> Work item
Could you copy every record exactly, leaving the pictures behind?

Stored entries:

--------------------------------------------------

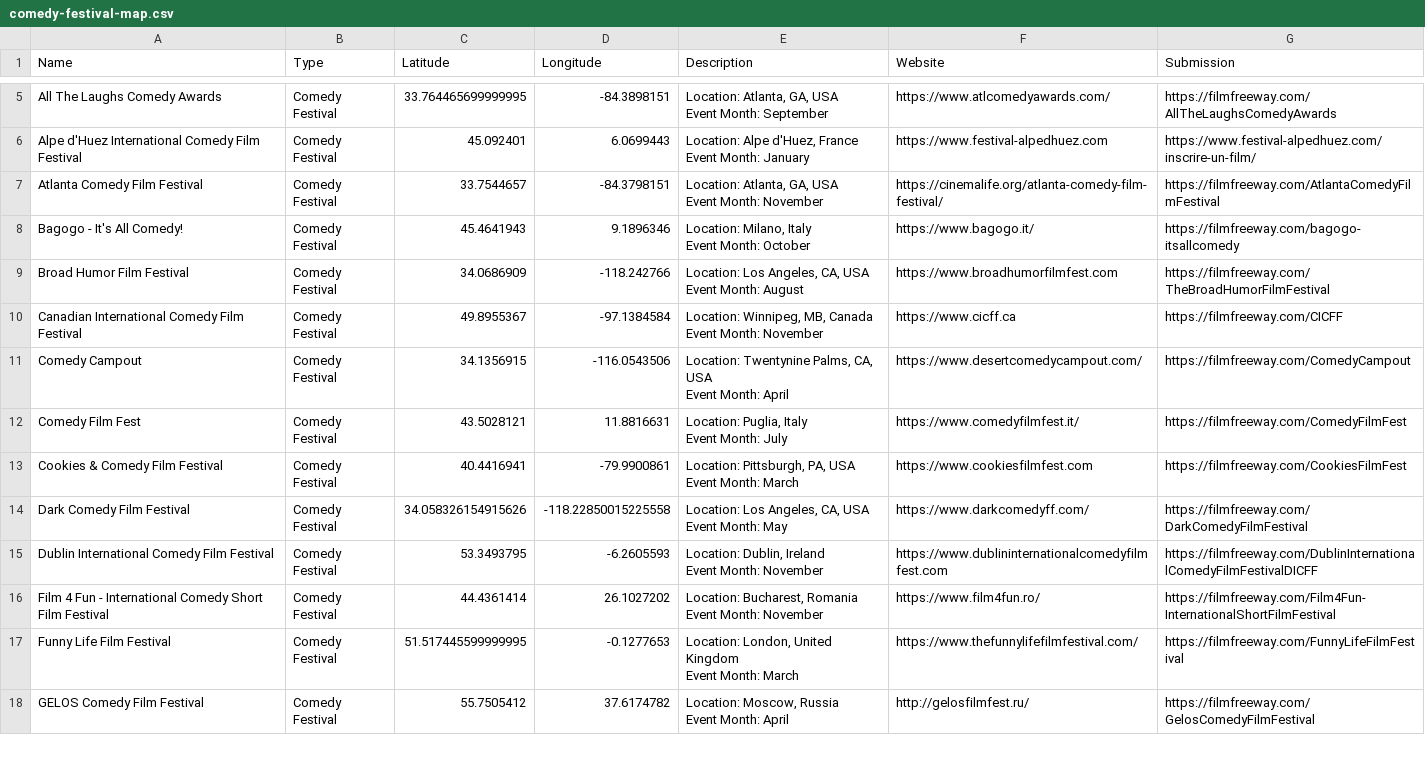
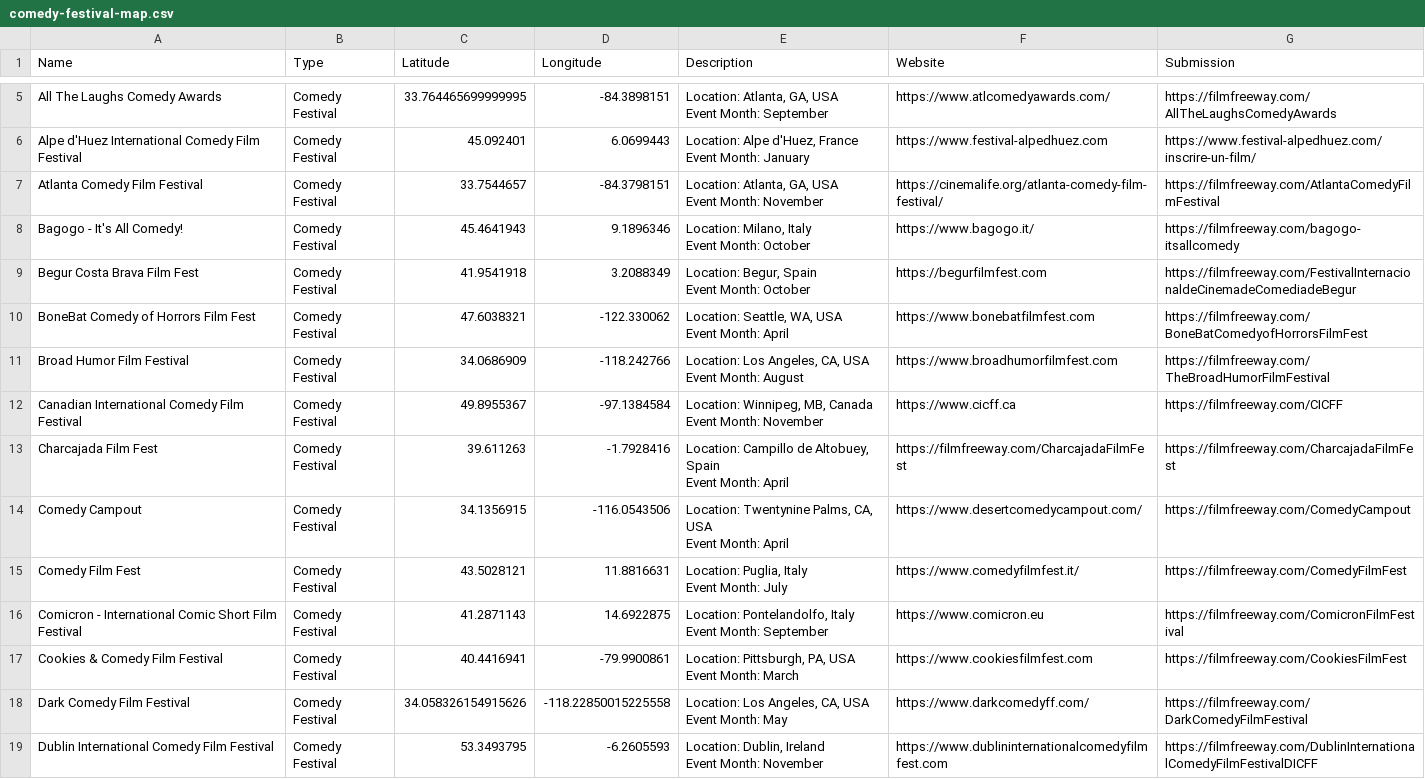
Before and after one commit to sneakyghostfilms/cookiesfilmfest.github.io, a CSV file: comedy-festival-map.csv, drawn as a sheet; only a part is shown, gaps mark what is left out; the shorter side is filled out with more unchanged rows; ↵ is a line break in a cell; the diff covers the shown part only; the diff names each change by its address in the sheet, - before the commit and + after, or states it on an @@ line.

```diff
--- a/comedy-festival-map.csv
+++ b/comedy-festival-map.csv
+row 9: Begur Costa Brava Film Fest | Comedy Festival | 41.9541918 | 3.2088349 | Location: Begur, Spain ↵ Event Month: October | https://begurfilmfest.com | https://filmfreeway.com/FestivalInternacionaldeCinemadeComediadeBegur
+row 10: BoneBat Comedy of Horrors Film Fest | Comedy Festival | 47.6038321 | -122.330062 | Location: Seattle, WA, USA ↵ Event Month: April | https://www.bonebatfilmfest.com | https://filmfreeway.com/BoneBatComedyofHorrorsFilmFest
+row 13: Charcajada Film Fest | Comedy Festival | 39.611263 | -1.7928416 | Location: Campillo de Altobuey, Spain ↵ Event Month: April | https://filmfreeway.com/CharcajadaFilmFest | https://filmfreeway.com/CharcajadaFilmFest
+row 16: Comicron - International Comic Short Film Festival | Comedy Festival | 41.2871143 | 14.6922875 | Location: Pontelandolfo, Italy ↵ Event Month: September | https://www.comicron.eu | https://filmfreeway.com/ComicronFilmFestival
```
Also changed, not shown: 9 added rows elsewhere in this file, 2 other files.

--------------------------------------------------

> Response to the exercise
Before and after one commit to sneakyghostfilms/cookiesfilmfest.github.io, a CSV file: comedy-festival-map.csv, drawn as a sheet; only a part is shown, gaps mark what is left out; the shorter side is filled out with more unchanged rows; ↵ is a line break in a cell; the diff covers the shown part only; the diff names each change by its address in the sheet, - before the commit and + after, or states it on an @@ line.

```diff
--- a/comedy-festival-map.csv
+++ b/comedy-festival-map.csv
+row 9: Begur Costa Brava Film Fest | Comedy Festival | 41.9541918 | 3.2088349 | Location: Begur, Spain ↵ Event Month: October | https://begurfilmfest.com | https://filmfreeway.com/FestivalInternacionaldeCinemadeComediadeBegur
+row 10: BoneBat Comedy of Horrors Film Fest | Comedy Festival | 47.6038321 | -122.330062 | Location: Seattle, WA, USA ↵ Event Month: April | https://www.bonebatfilmfest.com | https://filmfreeway.com/BoneBatComedyofHorrorsFilmFest
+row 13: Charcajada Film Fest | Comedy Festival | 39.611263 | -1.7928416 | Location: Campillo de Altobuey, Spain ↵ Event Month: April | https://filmfreeway.com/CharcajadaFilmFest | https://filmfreeway.com/CharcajadaFilmFest
+row 16: Comicron - International Comic Short Film Festival | Comedy Festival | 41.2871143 | 14.6922875 | Location: Pontelandolfo, Italy ↵ Event Month: September | https://www.comicron.eu | https://filmfreeway.com/ComicronFilmFestival
```
Also changed, not shown: 9 added rows elsewhere in this file, 2 other files.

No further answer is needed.